While the fate of France -- to resist or to surrender -- is argued among Beaufort and other leaders, a foreign journalist (Peter Coyote) with a sinister secret learns of the professor's nuclear plans. Camille tries to help the physicist flee to England but both are thwarted until Frederic discovers a way to help them; he must choose between doing so and reuniting with Viviane.
Like a classic novel, the complex story line tracks an array of subplots and characters, offering plenty of romance, dramatic twists and turns, and nice doses of humor. Rappeneau, who also co-wrote the screenplay with four other credited writers, manages to keep all the story strands clear while maintaining a crisp pace that never flags, though after successfully driving the story to a nail-biting finale, he adds a long epilogue that almost feels like an alternative happy ending. Rappeneau takes an iconic approach with his stars: Adjani's Viviane is pretty much a sphinxlike cipher, and Depardieu is more impressive in his craggy appearance than in his acting choices. Derangere plays Frederic as a standard lovelorn Pierrot -- you almost expect him to have a tear painted on his cheek -- but he's appealing and dynamic enough to carry the story. The film is blessed with a skilled supporting cast that manages to etch many precise characterizations, often finding humor at surprising moments.
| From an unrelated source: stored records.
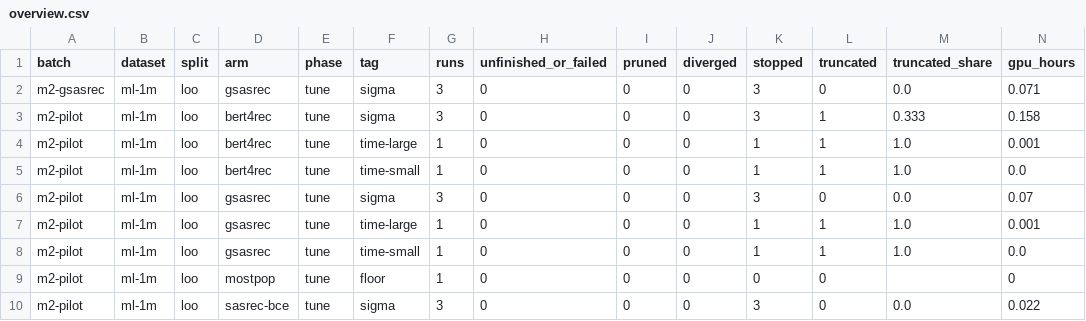
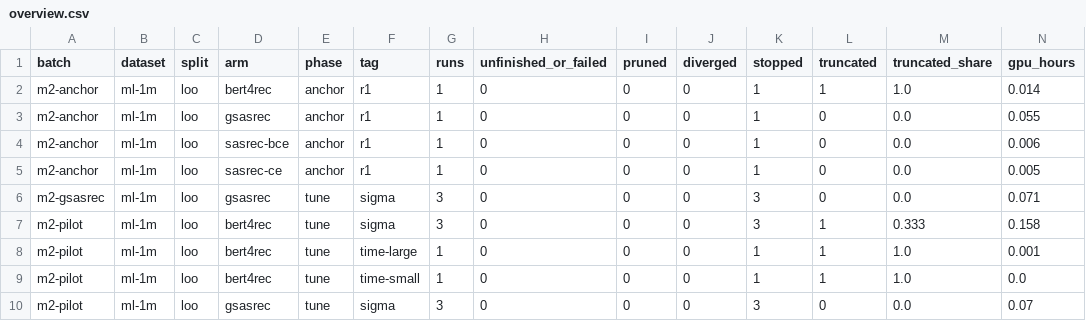
Before and after one commit to sHyanorn/seqrec-lab, a CSV file: results/runs/overview.csv, drawn as a sheet; only a part is shown; the shorter side is filled out with more unchanged rows; the diff names each change by its address in the sheet, - before the commit and + after, or states it on an @@ line.

Commit message:
chore(results): add run m2-anchor results
Run 42795483865 at 20b8ed2bbe18ef72e275d12601773eb2f126f95f

```diff
--- a/results/runs/overview.csv
+++ b/results/runs/overview.csv
+row 2: m2-anchor | ml-1m | loo | bert4rec | anchor | r1 | 1 | 0 | 0 | 0 | 1 | 1 | 1.0 | 0.014
+row 3: m2-anchor | ml-1m | loo | gsasrec | anchor | r1 | 1 | 0 | 0 | 0 | 1 | 0 | 0.0 | 0.055
+row 4: m2-anchor | ml-1m | loo | sasrec-bce | anchor | r1 | 1 | 0 | 0 | 0 | 1 | 0 | 0.0 | 0.006
+row 5: m2-anchor | ml-1m | loo | sasrec-ce | anchor | r1 | 1 | 0 | 0 | 0 | 1 | 0 | 0.0 | 0.005
```
Also changed, not shown: 1 other file.
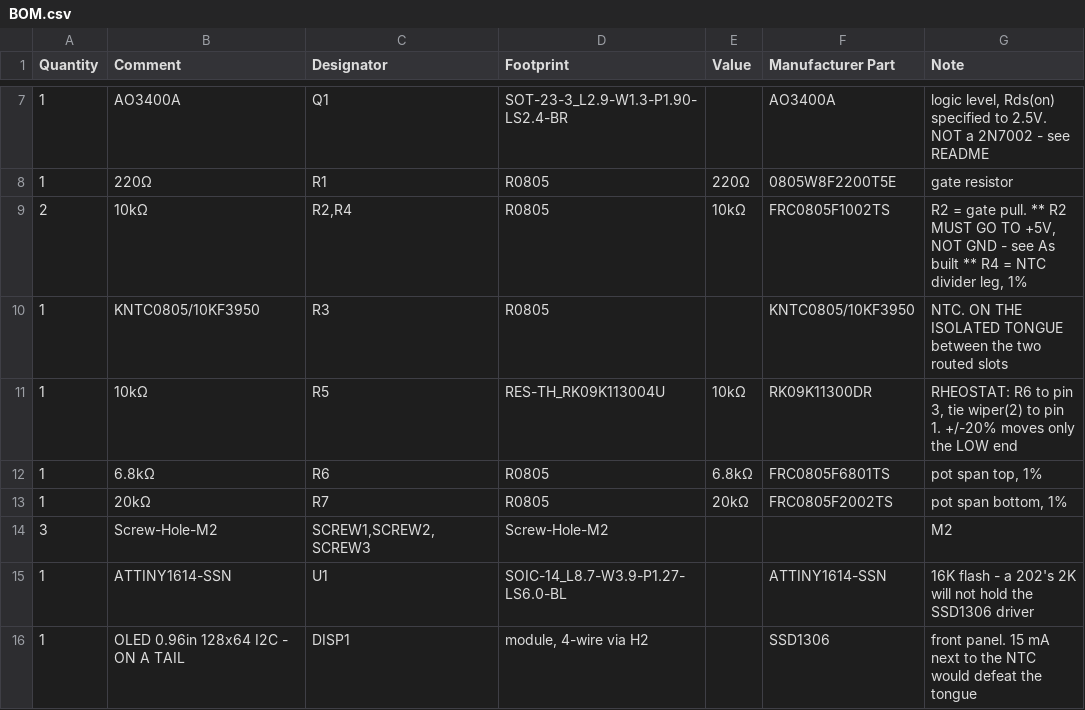
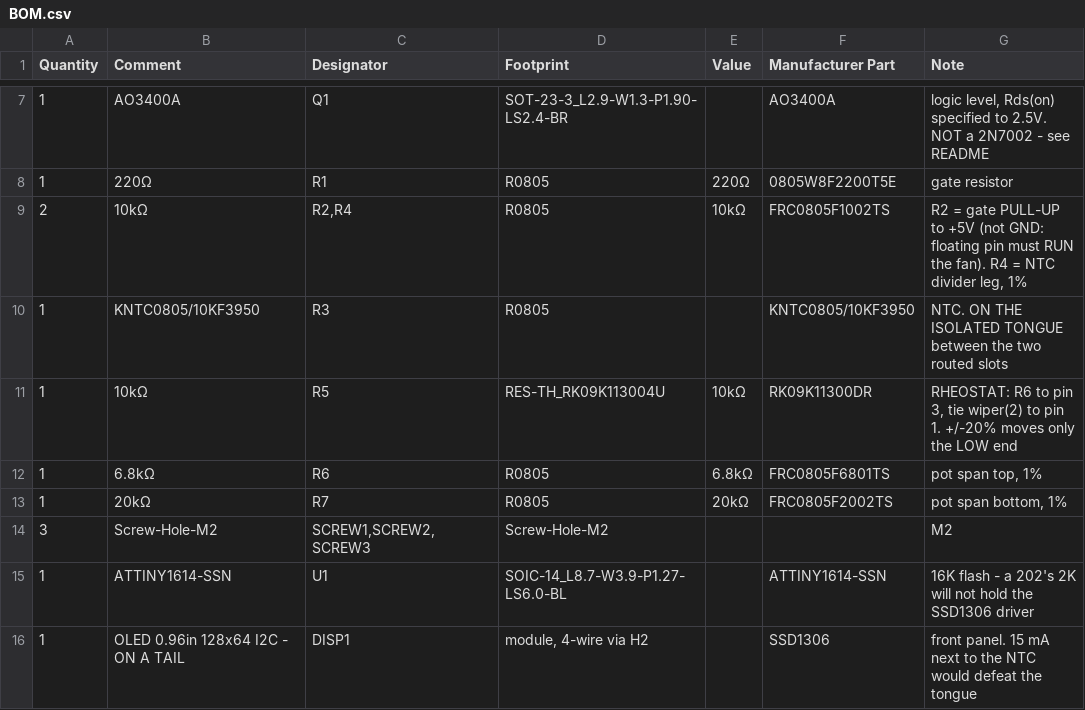
Before and after one commit to alpauna/TritonECU, a CSV file: hardware/fan-controller/BOM.csv, drawn as a sheet; only a part is shown, gaps mark what is left out.

```diff
--- a/hardware/fan-controller/BOM.csv
+++ b/hardware/fan-controller/BOM.csv
@@ -8,3 +8,3 @@
 "1","220Ω","R1","R0805","220Ω","0805W8F2200T5E","gate resistor"
-"2","10kΩ","R2,R4","R0805","10kΩ","FRC0805F1002TS","R2 = gate pull. ** R2 MUST GO TO +5V, NOT GND - see As built ** R4 = NTC divider leg, 1%"
+"2","10kΩ","R2,R4","R0805","10kΩ","FRC0805F1002TS","R2 = gate PULL-UP to +5V (not GND: floating pin must RUN the fan). R4 = NTC divider leg, 1%"
 "1","KNTC0805/10KF3950","R3","R0805","","KNTC0805/10KF3950","NTC. ON THE ISOLATED TONGUE between the two routed slots"
```
Also changed, not shown: 3 other files.
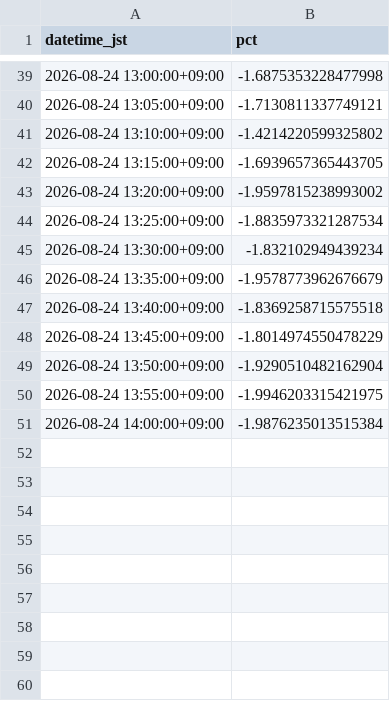
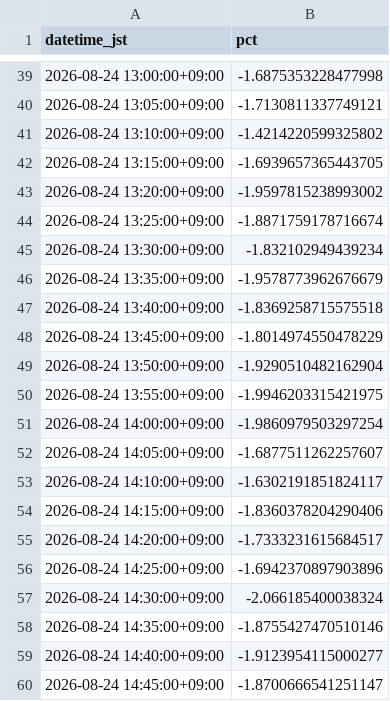
Before and after one commit to SakuraIndex/HINOMARU_SEMI_Sakura-Index, a CSV file: docs/outputs/hinosemi_intraday.csv, drawn as a sheet; only a part is shown, gaps mark what is left out.

```diff
--- a/docs/outputs/hinosemi_intraday.csv
+++ b/docs/outputs/hinosemi_intraday.csv
@@ -43,3 +43,3 @@ datetime_jst,pct
 2026-08-24 13:20:00+09:00,-1.9597815238993002
-2026-08-24 13:25:00+09:00,-1.8835973321287534
+2026-08-24 13:25:00+09:00,-1.8871759178716674
 2026-08-24 13:30:00+09:00,-1.832102949439234
@@ -50,2 +50,11 @@ datetime_jst,pct
 2026-08-24 13:55:00+09:00,-1.9946203315421975
-2026-08-24 14:00:00+09:00,-1.9876235013515384
+2026-08-24 14:00:00+09:00,-1.9860979503297254
+2026-08-24 14:05:00+09:00,-1.6877511262257607
+2026-08-24 14:10:00+09:00,-1.6302191851824117
+2026-08-24 14:15:00+09:00,-1.8360378204290406
+2026-08-24 14:20:00+09:00,-1.7333231615684517
+2026-08-24 14:25:00+09:00,-1.6942370897903896
+2026-08-24 14:30:00+09:00,-2.066185400038324
+2026-08-24 14:35:00+09:00,-1.8755427470510146
+2026-08-24 14:40:00+09:00,-1.9123954115000277
+2026-08-24 14:45:00+09:00,-1.8700666541251147
```
Also changed, not shown: 3 other files.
In fact it's the non sequiturs and emotional turns, the mélange of high drama, heartache, and comedy, that make Bon Voyage a satisfying throwback to the romantic adventure flicks of the 1940s. -- Ronald Mangravite
Bon Voyage screens at 7:30 p.m. on Friday, January 30, at the Gusman Center for the Performing Arts, 174 E Flagler St.
Dance Cuba: Dreams of Flight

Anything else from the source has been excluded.